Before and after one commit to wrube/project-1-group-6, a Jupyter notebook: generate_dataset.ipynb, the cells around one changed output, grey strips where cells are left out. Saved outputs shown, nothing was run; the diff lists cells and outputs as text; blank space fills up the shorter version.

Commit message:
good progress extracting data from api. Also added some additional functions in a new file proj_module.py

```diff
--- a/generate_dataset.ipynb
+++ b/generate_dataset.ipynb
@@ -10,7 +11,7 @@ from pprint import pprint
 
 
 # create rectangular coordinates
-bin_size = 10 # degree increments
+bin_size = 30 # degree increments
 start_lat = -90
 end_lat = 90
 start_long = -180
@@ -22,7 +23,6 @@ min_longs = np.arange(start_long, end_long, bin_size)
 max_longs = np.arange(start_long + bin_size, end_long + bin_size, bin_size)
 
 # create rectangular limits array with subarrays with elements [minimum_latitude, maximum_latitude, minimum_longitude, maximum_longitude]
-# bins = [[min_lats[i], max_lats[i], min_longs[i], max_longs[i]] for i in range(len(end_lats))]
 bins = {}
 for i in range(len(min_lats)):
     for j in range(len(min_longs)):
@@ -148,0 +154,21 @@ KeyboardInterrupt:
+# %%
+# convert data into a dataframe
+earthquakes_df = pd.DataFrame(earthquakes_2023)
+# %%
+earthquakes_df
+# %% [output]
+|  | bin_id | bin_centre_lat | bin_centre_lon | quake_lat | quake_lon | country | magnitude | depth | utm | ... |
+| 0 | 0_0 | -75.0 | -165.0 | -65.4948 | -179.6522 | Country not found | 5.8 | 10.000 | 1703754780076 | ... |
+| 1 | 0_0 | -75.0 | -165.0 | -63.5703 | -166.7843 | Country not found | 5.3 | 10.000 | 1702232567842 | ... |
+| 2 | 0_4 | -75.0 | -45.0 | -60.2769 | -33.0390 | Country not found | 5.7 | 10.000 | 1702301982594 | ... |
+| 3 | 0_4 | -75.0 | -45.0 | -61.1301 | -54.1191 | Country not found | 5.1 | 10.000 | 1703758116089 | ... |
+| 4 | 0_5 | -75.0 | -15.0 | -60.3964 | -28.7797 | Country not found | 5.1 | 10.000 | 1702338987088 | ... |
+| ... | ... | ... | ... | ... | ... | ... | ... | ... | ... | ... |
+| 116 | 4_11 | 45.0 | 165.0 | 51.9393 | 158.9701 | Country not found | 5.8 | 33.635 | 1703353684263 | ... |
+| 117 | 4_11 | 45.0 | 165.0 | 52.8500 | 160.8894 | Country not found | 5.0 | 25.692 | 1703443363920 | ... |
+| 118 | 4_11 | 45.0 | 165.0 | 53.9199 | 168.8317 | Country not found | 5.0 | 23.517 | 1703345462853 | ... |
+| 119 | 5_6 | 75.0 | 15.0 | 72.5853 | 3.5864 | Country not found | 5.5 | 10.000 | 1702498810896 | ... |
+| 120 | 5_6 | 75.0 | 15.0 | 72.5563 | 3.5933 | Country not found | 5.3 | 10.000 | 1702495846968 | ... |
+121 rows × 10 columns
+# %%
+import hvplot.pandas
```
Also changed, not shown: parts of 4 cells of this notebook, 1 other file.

Goal of the exercise —
An exact copy of every line above is needed.

Output for this exercise —
Before and after one commit to wrube/project-1-group-6, a Jupyter notebook: generate_dataset.ipynb, the cells around one changed output, grey strips where cells are left out. Saved outputs shown, nothing was run; the diff lists cells and outputs as text; blank space fills up the shorter version.

Commit message:
good progress extracting data from api. Also added some additional functions in a new file proj_module.py

```diff
--- a/generate_dataset.ipynb
+++ b/generate_dataset.ipynb
@@ -10,7 +11,7 @@ from pprint import pprint
 
 
 # create rectangular coordinates
-bin_size = 10 # degree increments
+bin_size = 30 # degree increments
 start_lat = -90
 end_lat = 90
 start_long = -180
@@ -22,7 +23,6 @@ min_longs = np.arange(start_long, end_long, bin_size)
 max_longs = np.arange(start_long + bin_size, end_long + bin_size, bin_size)
 
 # create rectangular limits array with subarrays with elements [minimum_latitude, maximum_latitude, minimum_longitude, maximum_longitude]
-# bins = [[min_lats[i], max_lats[i], min_longs[i], max_longs[i]] for i in range(len(end_lats))]
 bins = {}
 for i in range(len(min_lats)):
     for j in range(len(min_longs)):
@@ -148,0 +154,21 @@ KeyboardInterrupt:
+# %%
+# convert data into a dataframe
+earthquakes_df = pd.DataFrame(earthquakes_2023)
+# %%
+earthquakes_df
+# %% [output]
+|  | bin_id | bin_centre_lat | bin_centre_lon | quake_lat | quake_lon | country | magnitude | depth | utm | ... |
+| 0 | 0_0 | -75.0 | -165.0 | -65.4948 | -179.6522 | Country not found | 5.8 | 10.000 | 1703754780076 | ... |
+| 1 | 0_0 | -75.0 | -165.0 | -63.5703 | -166.7843 | Country not found | 5.3 | 10.000 | 1702232567842 | ... |
+| 2 | 0_4 | -75.0 | -45.0 | -60.2769 | -33.0390 | Country not found | 5.7 | 10.000 | 1702301982594 | ... |
+| 3 | 0_4 | -75.0 | -45.0 | -61.1301 | -54.1191 | Country not found | 5.1 | 10.000 | 1703758116089 | ... |
+| 4 | 0_5 | -75.0 | -15.0 | -60.3964 | -28.7797 | Country not found | 5.1 | 10.000 | 1702338987088 | ... |
+| ... | ... | ... | ... | ... | ... | ... | ... | ... | ... | ... |
+| 116 | 4_11 | 45.0 | 165.0 | 51.9393 | 158.9701 | Country not found | 5.8 | 33.635 | 1703353684263 | ... |
+| 117 | 4_11 | 45.0 | 165.0 | 52.8500 | 160.8894 | Country not found | 5.0 | 25.692 | 1703443363920 | ... |
+| 118 | 4_11 | 45.0 | 165.0 | 53.9199 | 168.8317 | Country not found | 5.0 | 23.517 | 1703345462853 | ... |
+| 119 | 5_6 | 75.0 | 15.0 | 72.5853 | 3.5864 | Country not found | 5.5 | 10.000 | 1702498810896 | ... |
+| 120 | 5_6 | 75.0 | 15.0 | 72.5563 | 3.5933 | Country not found | 5.3 | 10.000 | 1702495846968 | ... |
+121 rows × 10 columns
+# %%
+import hvplot.pandas
```
Also changed, not shown: parts of 4 cells of this notebook, 1 other file.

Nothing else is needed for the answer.